Today I am thinking about life and death, and the space between, the crack. The day started off calmly enough as we started our hike up Paradise Canyon.
The wind was blowing hard and cold this morning but it was sunny. Paradise has some nice sandstone walls and a trickle of a creek. Not my idea of Paradise but pretty enough. After about seven miles, we intersected a dirt road which takes us west across Four Mile Bench and through the Cockscomb.
We have been hiking this road since mid morning.
My thoughts and emotions go with the wind as it picks up swirling off in a dust devil. Last year on this day I had been up all night, holding my Dad’s hand, as he transitioned in and out of coherent thoughts. He was in a hospice bed, a portable one, in the living room of my parents house. “I’m sorry I didn’t take care of death benefits for you kids” he would say one moment. “That’s OK Dad, we’ll be alright,” I told him. He squeezed my hand. The next moment he was talking about being on an airplane, with a basketball team from Notre Dame. I’ve heard people often dream they are traveling when they near death. My Dad was on a plane. His journey into the crack; the transition. The space between.
The hospice nurse came over to administer morphine and my Dad smiled a big smile; he was so happy to see that she was on the plane too. Equality and being inclusive had always been important to him. His plane and journey included all people; and a basketball team. I was just happy to see him smiling and not suffering.

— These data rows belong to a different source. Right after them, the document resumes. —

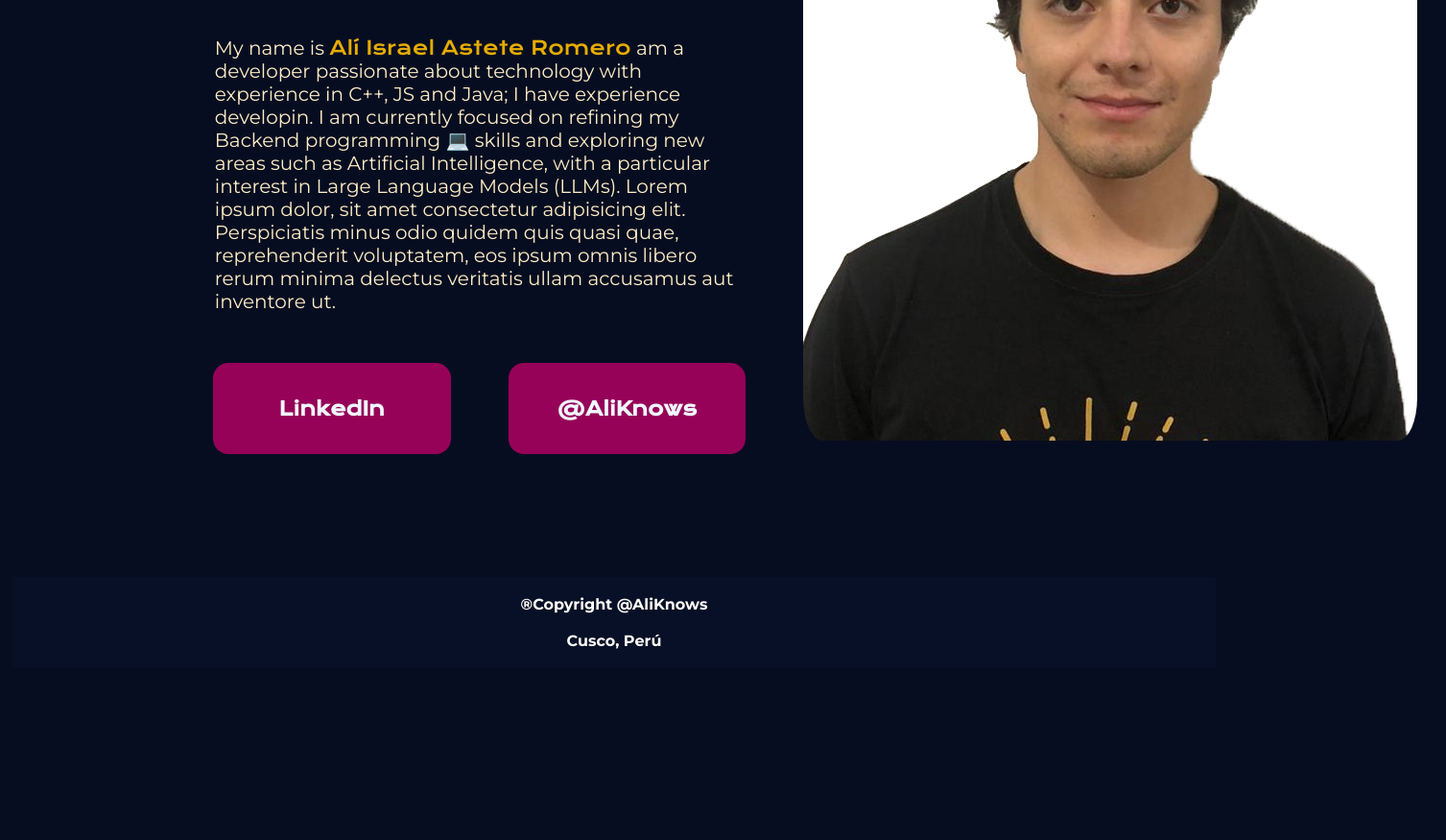
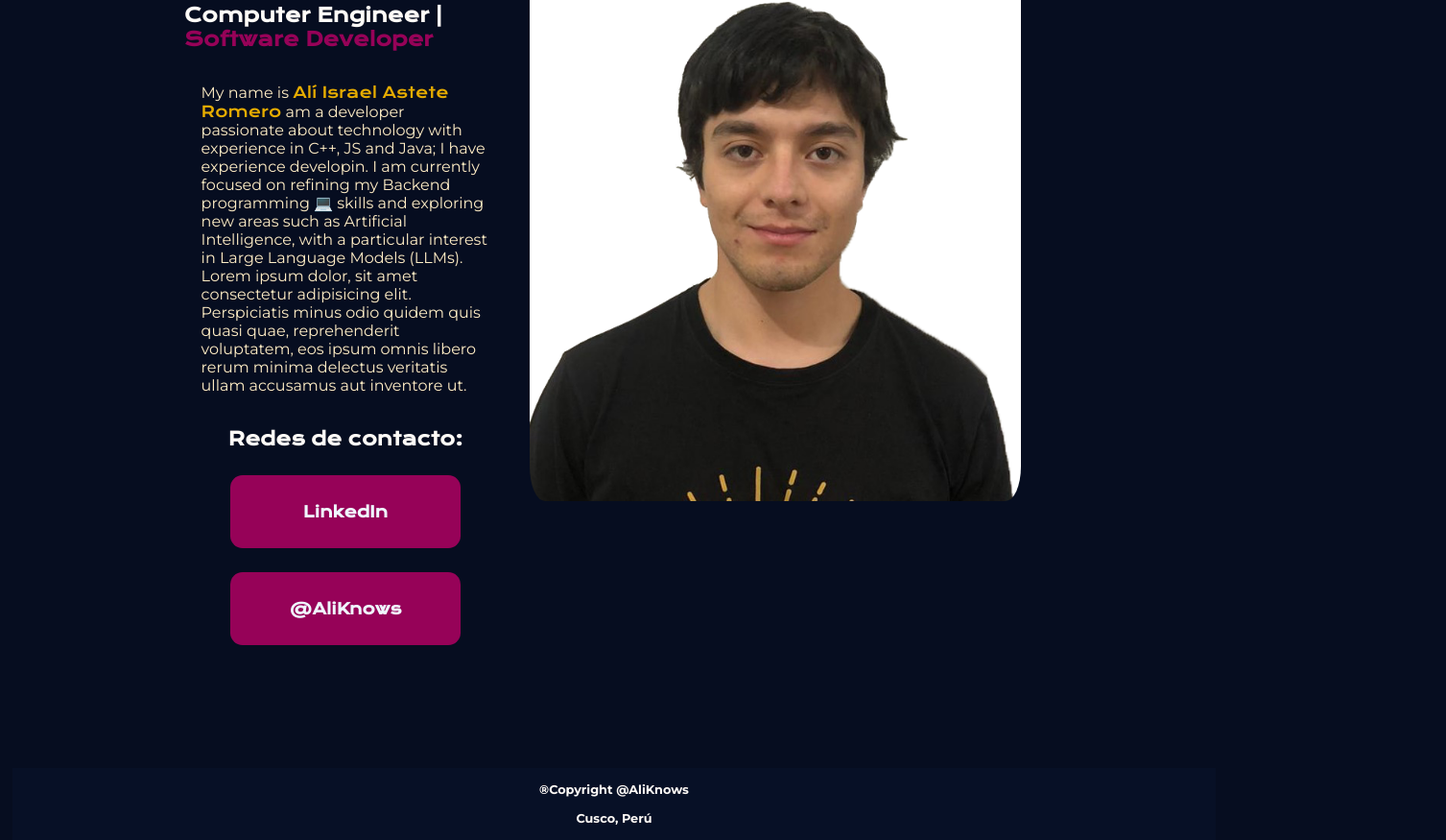
Before and after one commit to AliKnows/PW4, a plain HTML site: page index.html in a window 1280 px wide. Shown: the part 414-1289 px from the top of the page at 96% size, 1507 px wide, since content can reach past the window. Before the commit the page ends 1110 px from the top, so only its background shows below. Drawn offline with nearby package versions, Linux system fonts and the light colour scheme.

Commit message:
Estiliza los botones

```diff
--- a/index.html
+++ b/index.html
@@ -11,7 +11,7 @@
 </head>
 
 <body>
-    <!--
+
     <header>
         <div class="Encabezado">
             <br>
@@ -29,7 +29,7 @@
         </div>
 
     </header>
-    -->
+
     <main class="presentacion">
         <section class="presentacion_contenido1">
         <h1 class="presentacion_contenido_Titulo1"><strong class="title_1">Hello World. </strong>Welcome to my profile @AliKnows </h1>
@@ -41,7 +41,7 @@
             minus odio quidem quis quasi quae, reprehenderit voluptatem, eos ipsum omnis libero rerum minima delectus veritatis ullam accusamus aut inventore ut.
         </p>
         <div class="presentacion_enlaces">
-
+        <h2 class="titulo_redes">Redes de contacto:</h2>
         <a class="enlaces_link"  href="https://www.w3schools.com/tags/">LinkedIn</a>
         <a class="enlaces_link" href="https://github.com/AliKnows">@AliKnows</a>
         </div>
--- a/resest.css
+++ b/resest.css
@@ -12,53 +12,3 @@
 
 
 }
-
-/*
-Box-sizing
-
-width + padding + border = actual width of an element
-height + padding + border = actual height of an element
-
-content-box: sale el elemento hijo del elemento padre
-border-box: no sale
-
-*/
-/*
-VIEWPORT:En informática gráfica, el viewport es la porción del área
-visible de un plano y se utiliza como unidad de medida en CSS para crear
-páginas web 100% responsivas. En otras palabras, el viewport varía de dispositivo a dispositivo
-
-*/
-
-/*
-<section> vs <div>
-
-La única diferencia entre el elemento DIV y el elemento SECTION es la semántica. Sirve para ayudar al SEO
-(poscionamiento en los buscadores).
-En cuanto a propiedades, funcionan casi igual, ambos son elementos de bloque y
-no tienen ninguna diferencia. Pero sirve para hacer mucho mas optimo la
-diferenciación de secciones dentro de tu sitio.
-
-<section class="productos">
-    <article class="producto">
-
-      <!-- Aqui el codigo de tu producto -->
-
-    </article>
-  </section>
-  mas ordenado y mejor sentido semantico; igual que los div
-
-*/
-
-
-
-/*
-.presentacion {
-  display: flex;
-  align-items: center;
-  justify-content: space-between;
-  margin: 10%;
-}
-
-
-*/
--- a/style.css
+++ b/style.css
@@ -8,10 +8,12 @@ margin: 0;
 }
 */
 body{
+    zoom:80%;
     background-color: #060d20;
     color: rgb(255, 251, 247);
     height: 100vh; /*v= viewport h=altura que tenga al 100% */
     box-sizing: border-box; /*no sale del elemento*/
+    width: auto;
 }
 header{
     background-color: #0a1d53;
@@ -106,11 +108,14 @@ a{
 .presentacion_enlaces{
     display: flex;
     justify-content: space-between;
+    flex-direction: column;
+    align-items: center;
+    gap:32px;
 }
 
 .enlaces_link{
     padding: 35px 40px;
-    width: 600px;
+    width: 300px;
     background-color: #960258;
     text-align: center;
     border-radius: 16px;
```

By morning he was unconscious and my Mom and family gathered around his bed and we told stories of camping and backpacking trips and laughed about the fun times we had as kids. At this point he could no longer squeeze my hand or open his eyes. He started moaning in an agitated way and the hospice nurse came over and said “stop it, you are upsetting him.” I caught a tear with my finger coming out of his eye, and wiped it off his face. Maybe we should have been singing lullabies instead telling stories. I am still haunted by this. Several hours later he was gone, slipping through the crack between life and death.
It is mid afternoon and we are walking into a huge storm front.
We are prepared for rain and bad weather but this storm presents us with a tough decision. Tomorrow we are supposed to hike through our own crack. Only ours is called Round Valley Draw, a slot canyon that forces all the rain water above it through its narrow orifice. Slot Canyons are significantly deeper than they are wide and can be deadly. Three years ago, Keyhole Canyon in Zion National Park filled with raging water in a instant killing seven people. Slot canyons “flash” and fill with water so quickly and when you are in them, there is no escape. A slot flashing is like a petulant child throwing a temper tantrum as mud, sand, water and debris is forced through the neck in the hourglass of time. A deadly crack.
So as the storm builds and the temperature drops by about 20 degrees Ray and I discuss our options:
(A) Take a chance and go into Round Valley Draw. If we make it ok, we get to hike through Hackberry Canyon which is supposed to be beautiful and I have been looking forward to it the whole trip. Downside: sure death if Round Valley Draw flashes and right now the watershed is getting pounded with rain.
(B) Try and hitch a ride down Cottonwood Wash road to our car which is about 32 miles away. Skip or come back and do this section later. Downside: hitchhiking is always a risk and an unknown.
(C) Wait a day to see if the if the weather clears up and then hike Round Valley Draw. Downside: if the drainage has flashed, there could be some serious mud to deal with and we will be behind schedule which is challenging because of the difficulty getting permits for the Grand Canyon.
(D) Hike the Cottonwood Wash Road instead to Paria Canyon and the rest of the way down Paria to the car. Downside: not as pretty and we would miss Hackberry Canyon but it is a safe alternative.
(E) See if we get reception and ask Siri what to do.
We hike over the Cockscomb and by this time, it is snowing and blowing so hard that it bats us around. I am glad I have a backpack to keep me on the ground. We decide to camp near Grosvenor Arch.
By now, we are getting 50 mph wind gusts and it is getting frigid. As we quickly get the tent up and throw everything in it we are still discussing what to do. It is like a board or video game, only it is real life with deadly consequences. What would you do?